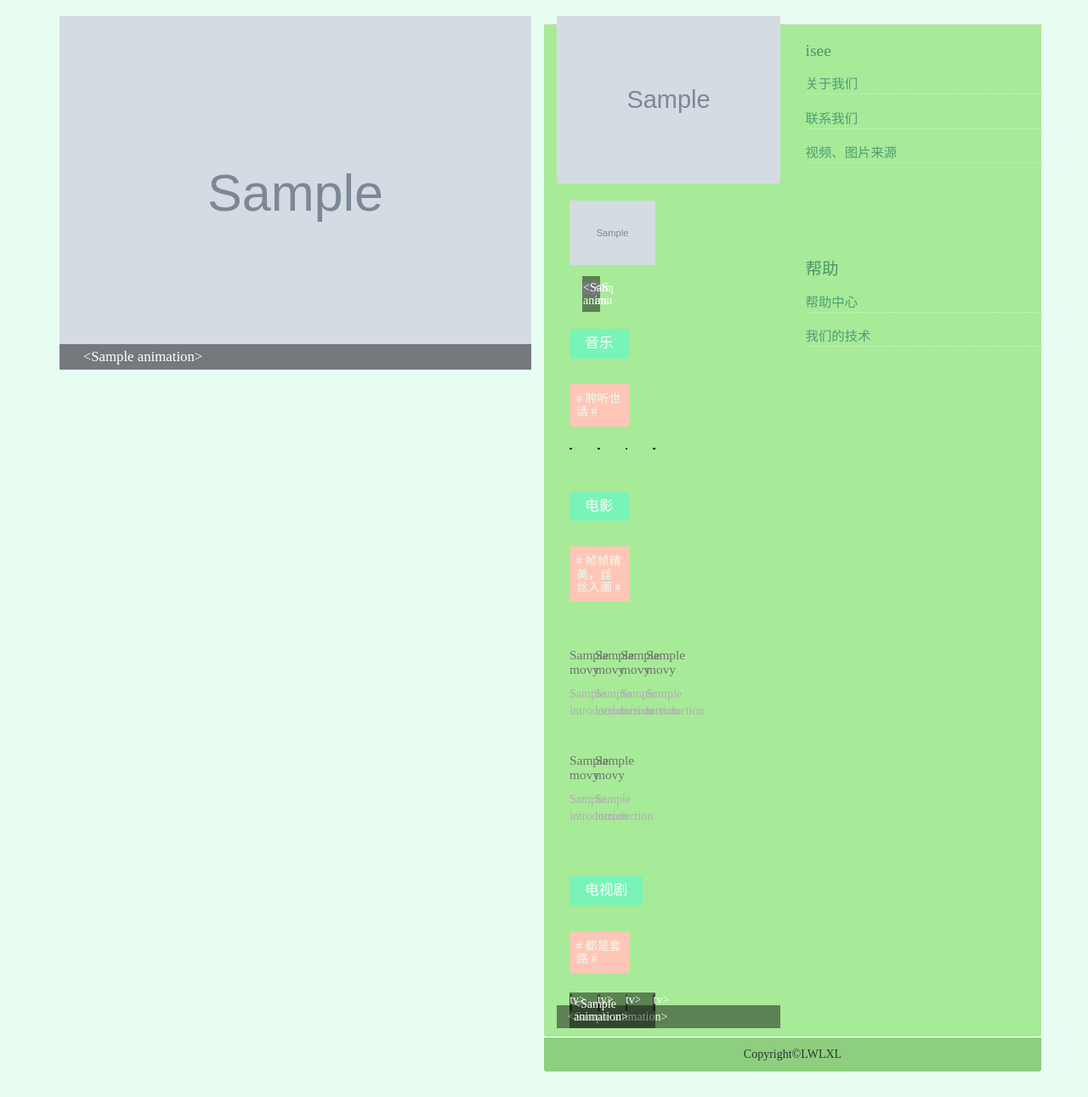
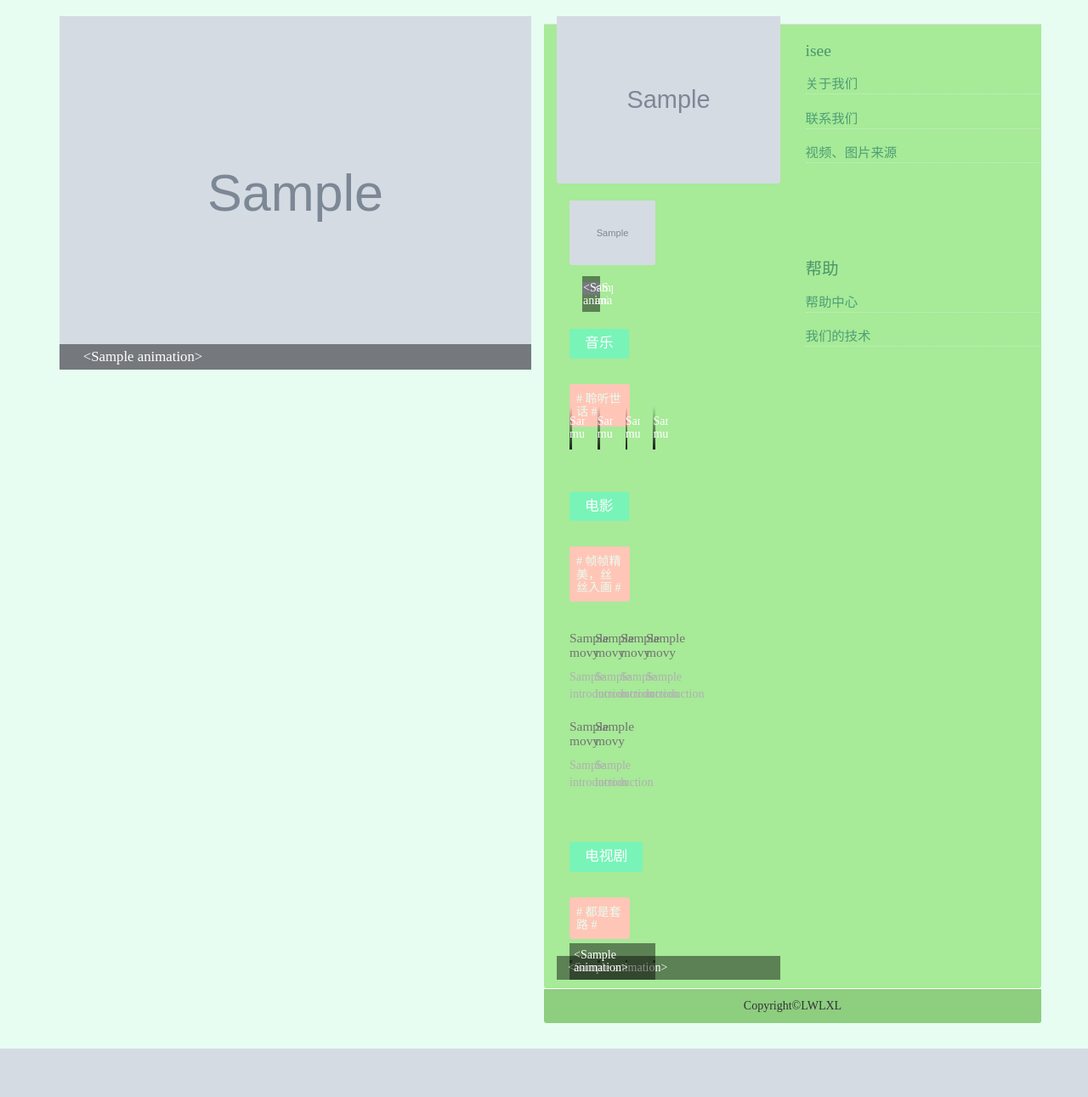
Before and after one commit to ToonoW/flashy, a Python web app: template app/templates/index.html in a window 1280 px wide; the page is wider, and only the part inside the window is pictured. Shown: the part 2904-4195 px from the top of that part at 85% size. After the commit the page ends 4138 px from the top of that part, so only its background shows below. Run offline with Jinja, Linux system fonts and the light colour scheme; the template is opened without the code that fills it: most values are stand-ins (such as "Sample title", 1, 10 or a date in 2020); grey boxes marked "Sample" are stand-in pictures; some libraries are stand-ins or nearby versions.

Commit message:
修改音乐分类的css class

```diff
--- a/app/templates/index.html
+++ b/app/templates/index.html
@@ -270,8 +270,7 @@
                 <h4 style="font-family: 幼圆"># 聆听世话 #</h4>
             </div>
         </div>
-        <div class="product-wrap mrow mrow1">
-            <div class="row product shows" style="font-family: 微软雅黑">
+            <div class="row mrow mrow1" style="font-family: 微软雅黑">
 
                 {% for time in range(0, 4) %}
                     <div class="col-md-3 col-xs-6 td">
@@ -282,8 +281,6 @@
 
             </div>
 
-
-        </div>
         <div class="row imt">
             <div class="col-md-3 col-sm-6 col-xs-6 ad">
                 <a href="#"><h3 style="font-family:幼圆">电影</h3></a>
@@ -296,7 +293,7 @@
 
             {% for time in range(0, 6) %}
                 <div class="col-md-2 col-sm-2 col-xs-6 sp1">
-                <a href="{{ movies[time].play_page_url }}"><img title="{{ movies[time].title }}" src="{{ movies[time].cover_image_url }}" class="im11"></a>
+                <a href="{{ movies[time].play_page_url }}"><img title="{{ movies[time].title }}" src="{{ movies[time].cover_image_url }}" class="im11 img-responsive"></a>
                 <div class="sp">
                     <img class="img-responsive is" src="/static/image/span1.png">
                     <p class="is1">欧美</p>
@@ -320,7 +317,7 @@
 
                 {% for time in range(0, 4) %}
                     <div class="col-md-3 col-xs-6 htitle kg1">
-                    <a href="{{ tvs[time].play_page_url }}" class="imgwrap"><img src="{{ tvs[time].image_url }}" class="im11"></a>
+                    <a href="{{ tvs[time].play_page_url }}" class="imgwrap"><img src="{{ tvs[time].image_url }}" class="im11 img-responsive"></a>
                     <a href="{{ tvs[time].play_page_url }}" class="txt"><h5 class="txt1 bt1">&lt{{ tvs[time].title }}&gt</h5></a>
                     </div>
                 {% endfor %}
@@ -330,7 +327,6 @@
         </div>
     </div>
 </div>
-
 
 
 <footer class="container-fluid panel-footer ffoot">
```
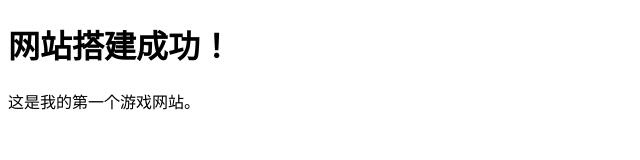
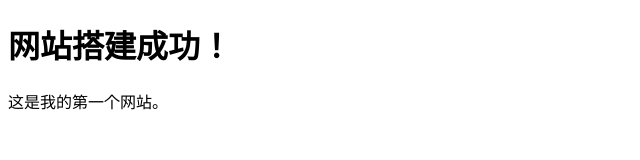
Before and after one commit to leocker-plus/leocker-plus.github.io, a plain HTML site: page index.html in a window 1280 px wide. Shown: the full height of the page, 0-640 px from the left. Drawn offline with Linux system fonts and the light colour scheme.

Commit message:
更新 index.html

```diff
--- a/index.html
+++ b/index.html
@@ -1,11 +1,11 @@
 <!DOCTYPE html>
 <html>
 <head>
-    <title>我的游戏小站</title>
+    <title>我的小站</title>
 </head>
 <body>
     <h1>网站搭建成功！</h1>
-    <p>这是我的第一个游戏网站。</p>
+    <p>这是我的第一个网站。</p>
     <!-- 稍后你可以在这里粘贴从Arcade复制的游戏嵌入代码 -->
 </body>
 </html>
```
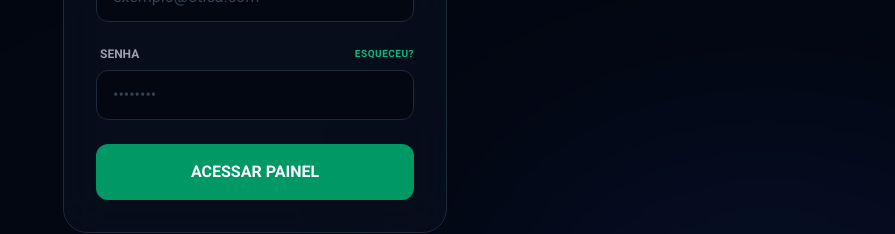
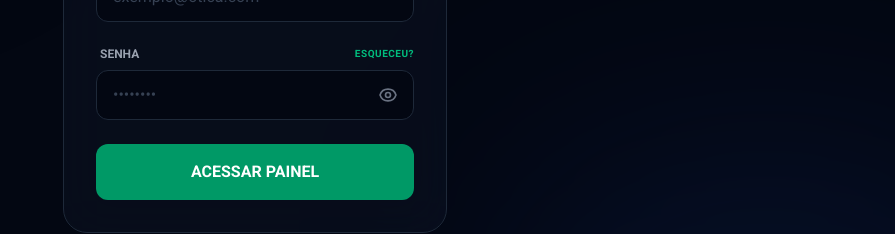
Before and after one commit to Samoo1234/unioticadavi-II, a Next.js app: page /login in a window 1280 px wide. Shown: the part 390-624 px from the top of the page, without its empty margins (385-1280 px from the left). Built offline with nearby package versions, Linux system fonts and the light colour scheme; no server answers.

Commit message:
feat: add password visibility toggle and enable Chrome autofill on login

```diff
--- a/src/app/login/page.tsx
+++ b/src/app/login/page.tsx
@@ -9,6 +9,7 @@
     const [password, setPassword] = useState("");
     const [loading, setLoading] = useState(false);
     const [error, setError] = useState<string | null>(null);
+    const [showPassword, setShowPassword] = useState(false);
     const router = useRouter();
 
     useEffect(() => {
@@ -69,6 +70,8 @@
                             <label className="block text-xs font-bold text-gray-400 uppercase mb-2 ml-1">E-mail</label>
                             <input
                                 type="email"
+                                name="email"
+                                autoComplete="email"
                                 value={email}
                                 onChange={(e) => setEmail(e.target.value)}
                                 className="w-full bg-gray-950 border border-gray-800 text-white px-4 py-3 rounded-xl focus:ring-2 focus:ring-emerald-500 focus:border-transparent outline-none transition-all placeholder-gray-700"
@@ -82,14 +85,35 @@
                                 <label className="block text-xs font-bold text-gray-400 uppercase ml-1">Senha</label>
                                 <a href="#" className="text-[10px] font-bold text-emerald-500 hover:text-emerald-400 uppercase tracking-wider">Esqueceu?</a>
                             </div>
+                            <div className="relative">
                                 <input
-                                type="password"
+                                    type={showPassword ? "text" : "password"}
+                                    name="password"
+                                    autoComplete="current-password"
                                     value={password}
                                     onChange={(e) => setPassword(e.target.value)}
-                                className="w-full bg-gray-950 border border-gray-800 text-white px-4 py-3 rounded-xl focus:ring-2 focus:ring-emerald-500 focus:border-transparent outline-none transition-all placeholder-gray-700"
+                                    className="w-full bg-gray-950 border border-gray-800 text-white px-4 py-3 pr-12 rounded-xl focus:ring-2 focus:ring-emerald-500 focus:border-transparent outline-none transition-all placeholder-gray-700"
                                     placeholder="••••••••"
                                     required
                                 />
+                                <button
+                                    type="button"
+                                    onClick={() => setShowPassword(!showPassword)}
+                                    className="absolute right-3 top-1/2 -translate-y-1/2 text-gray-500 hover:text-emerald-400 transition-colors p-1"
+                                    tabIndex={-1}
+                                >
+                                    {showPassword ? (
+                                        <svg className="w-5 h-5" fill="none" stroke="currentColor" viewBox="0 0 24 24">
+                                            <path strokeLinecap="round" strokeLinejoin="round" strokeWidth={2} d="M13.875 18.825A10.05 10.05 0 0112 19c-4.478 0-8.268-2.943-9.543-7a9.97 9.97 0 011.563-3.029m5.858.908a3 3 0 114.243 4.243M9.878 9.878l4.242 4.242M9.878 9.878L6.5 6.5m3.378 3.378L6.5 6.5m0 0L3 3m3.5 3.5l11 11m0 0l3.5 3.5m-3.5-3.5l3.5 3.5" />
+                                        </svg>
+                                    ) : (
+                                        <svg className="w-5 h-5" fill="none" stroke="currentColor" viewBox="0 0 24 24">
+                                            <path strokeLinecap="round" strokeLinejoin="round" strokeWidth={2} d="M15 12a3 3 0 11-6 0 3 3 0 016 0z" />
+                                            <path strokeLinecap="round" strokeLinejoin="round" strokeWidth={2} d="M2.458 12C3.732 7.943 7.523 5 12 5c4.478 0 8.268 2.943 9.542 7-1.274 4.057-5.064 7-9.542 7-4.477 0-8.268-2.943-9.542-7z" />
+                                        </svg>
+                                    )}
+                                </button>
+                            </div>
                         </div>
 
                         {error && (
```
Lines whose indentation alone changed are shown as unchanged.
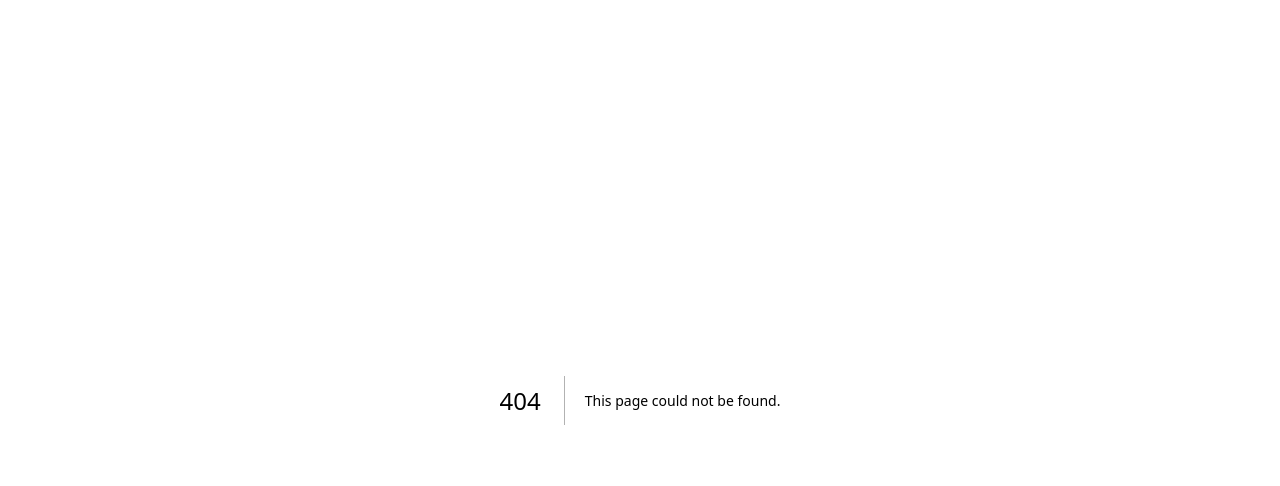
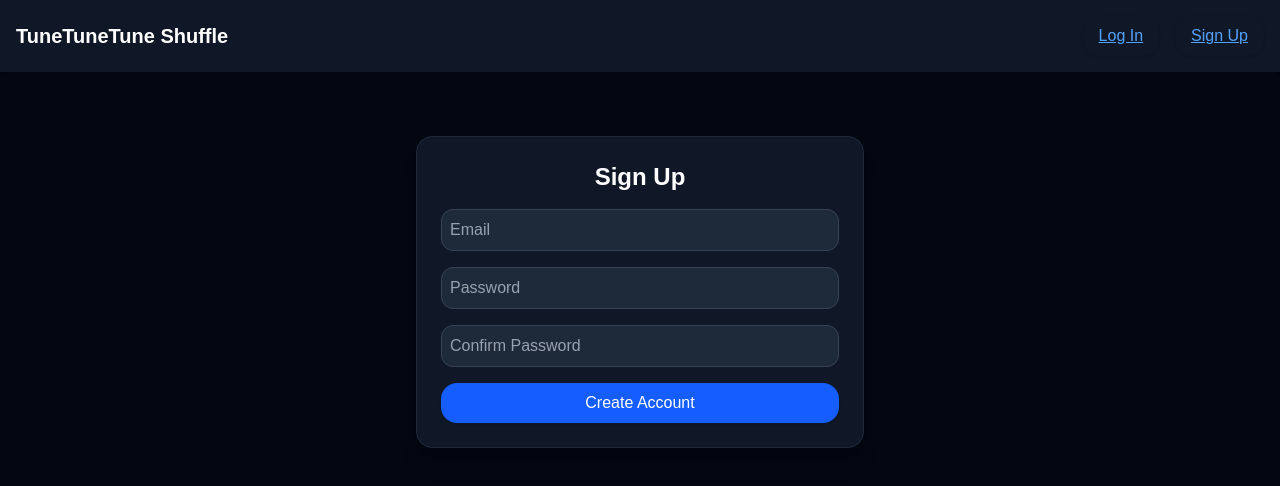
Before and after one commit to TuneTuneTune-Shuffle/FrontEnd, a Next.js app in the folder web-app/: page /signup in a window 1280 px wide. Before the commit this address had no page. Shown: the top 486 px of the page. Built offline with nearby package versions, Linux system fonts and the light colour scheme.

Commit message:
[FIX][V0.1] added multiple webpages

```diff
--- /dev/null
+++ b/web-app/app/login/page.tsx
@@ -0,0 +1,82 @@
+"use client";
+
+import { useState } from 'react';
+import { Button } from '@/components/ui/button';
+import { Input } from '@/components/ui/input';
+import { Card, CardContent } from '@/components/ui/card';
+import { useRouter } from 'next/navigation';
+
+export default function LoginPage() {
+  const [email, setEmail] = useState('');
+  const [password, setPassword] = useState('');
+  const [error, setError] = useState('');
+  const router = useRouter();
+
+  const handleLogin = async () => {
+    try {
+      const response = await fetch('/api/login', {
+        method: 'POST',
+        headers: {
+          'Content-Type': 'application/json',
+        },
+        body: JSON.stringify({ email, password }),
+      });
+
+      if (!response.ok) {
+        const data = await response.json();
+        throw new Error(data.message || 'Login failed');
+      }
+
+      router.push('/');
+    } catch (err: any) {
+      setError(err.message);
+    }
+  };
+
+  return (
+    <main className="min-h-screen bg-gray-950 text-white">
+      <nav className="bg-gray-900 p-4 flex justify-between items-center shadow">
+        <button
+          onClick={() => router.push('/')}
+          className="text-xl font-bold text-white hover:text-blue-400"
+        >
+          TuneTuneTune Shuffle
+        </button>
+        <div className="space-x-4">
+          <Button variant="link" onClick={() => router.push('/login')}>
+            Log In
+          </Button>
+          <Button variant="link" onClick={() => router.push('/signup')}>
+            Sign Up
+          </Button>
+        </div>
+      </nav>
+
+      <div className="p-6">
+        <div className="max-w-md mx-auto mt-10">
+          <Card className="bg-gray-900 shadow-xl rounded-2xl">
+            <CardContent className="p-6 space-y-4">
+              <h1 className="text-2xl font-bold text-center">Log In</h1>
+              <Input
+                type="email"
+                placeholder="Email"
+                value={email}
+                onChange={(e) => setEmail(e.target.value)}
+              />
+              <Input
+                type="password"
+                placeholder="Password"
+                value={password}
+                onChange={(e) => setPassword(e.target.value)}
+              />
+              {error && <p className="text-red-500 text-sm">{error}</p>}
+              <Button className="w-full" onClick={handleLogin}>
+                Log In
+              </Button>
+            </CardContent>
+          </Card>
+        </div>
+      </div>
+    </main>
+  );
+}
--- a/web-app/app/page.tsx
+++ b/web-app/app/page.tsx
@@ -38,9 +38,14 @@ export default function Home() {
     <main className="min-h-screen bg-gray-950 text-white">
       <nav className="bg-gray-900 p-4 flex justify-between items-center shadow">
         <span className="text-xl font-bold text-white">TuneTuneTune Shuffle</span>
-        <Button variant="link" onClick={() => router.push('/signup')}>
-          Sign Up
-        </Button>
+        <div className="space-x-4">
+          <Button variant="link" onClick={() => router.push('/login')}>
+            Log In
+          </Button>
+          <Button variant="link" onClick={() => router.push('/signup')}>
+            Sign Up
+          </Button>
+        </div>
       </nav>
 
       <div className="p-6">
--- /dev/null
+++ b/web-app/app/signup/page.tsx
@@ -0,0 +1,94 @@
+"use client";
+
+import { useState } from 'react';
+import { Button } from '@/components/ui/button';
+import { Input } from '@/components/ui/input';
+import { Card, CardContent } from '@/components/ui/card';
+import { useRouter } from 'next/navigation';
+
+export default function SignupPage() {
+  const [email, setEmail] = useState('');
+  const [password, setPassword] = useState('');
+  const [confirmPassword, setConfirmPassword] = useState('');
+  const [error, setError] = useState('');
+  const router = useRouter();
+
+  const handleSignup = async () => {
+    if (password !== confirmPassword) {
+      setError("Passwords do not match");
+      return;
+    }
+
+    try {
+      const response = await fetch('/api/signup', {
+        method: 'POST',
+        headers: {
+          'Content-Type': 'application/json',
+        },
+        body: JSON.stringify({ email, password }),
+      });
+
+      if (!response.ok) {
+        const data = await response.json();
+        throw new Error(data.message || 'Signup failed');
+      }
+
+      router.push('/');
+    } catch (err: any) {
+      setError(err.message);
+    }
+  };
+
+  return (
+    <main className="min-h-screen bg-gray-950 text-white">
+      <nav className="bg-gray-900 p-4 flex justify-between items-center shadow">
+        <button
+          onClick={() => router.push('/')}
+          className="text-xl font-bold text-white hover:text-blue-400"
+        >
+          TuneTuneTune Shuffle
+        </button>
+        <div className="space-x-4">
+          <Button variant="link" onClick={() => router.push('/login')}>
+            Log In
+          </Button>
+          <Button variant="link" onClick={() => router.push('/signup')}>
+            Sign Up
+          </Button>
+        </div>
+      </nav>
+
+      <div className="p-6">
+        <div className="max-w-md mx-auto mt-10">
+          <Card className="bg-gray-900 shadow-xl rounded-2xl">
+            <CardContent className="p-6 space-y-4">
+              <h1 className="text-2xl font-bold text-center">Sign Up</h1>
+              <Input
+                type="email"
+                placeholder="Email"
+                value={email}
+                onChange={(e) => setEmail(e.target.value)}
+              />
+              <Input
+                type="password"
+                placeholder="Password"
+                value={password}
+                onChange={(e) => setPassword(e.target.value)}
+              />
+              <Input
+                type="password"
+                placeholder="Confirm Password"
+                value={confirmPassword}
+                onChange={(e) => setConfirmPassword(e.target.value)}
+              />
+              {error && <p className="text-red-500 text-sm">{error}</p>}
+              <Button className="w-full" onClick={handleSignup}>
+                Create Account
+              </Button>
+            </CardContent>
+          </Card>
+        </div>
+      </div>
+    </main>
+  );
+}
```
Also changed, not shown: 1 other file (tests, documents, lock files or other folders).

★ ★ ★

→ Task description
Look through the entries above. Extract each line with the word "label".

→ Reply to the task
                             <label className="block text-xs font-bold text-gray-400 uppercase mb-2 ml-1">E-mail</label>
                                 <label className="block text-xs font-bold text-gray-400 uppercase ml-1">Senha</label>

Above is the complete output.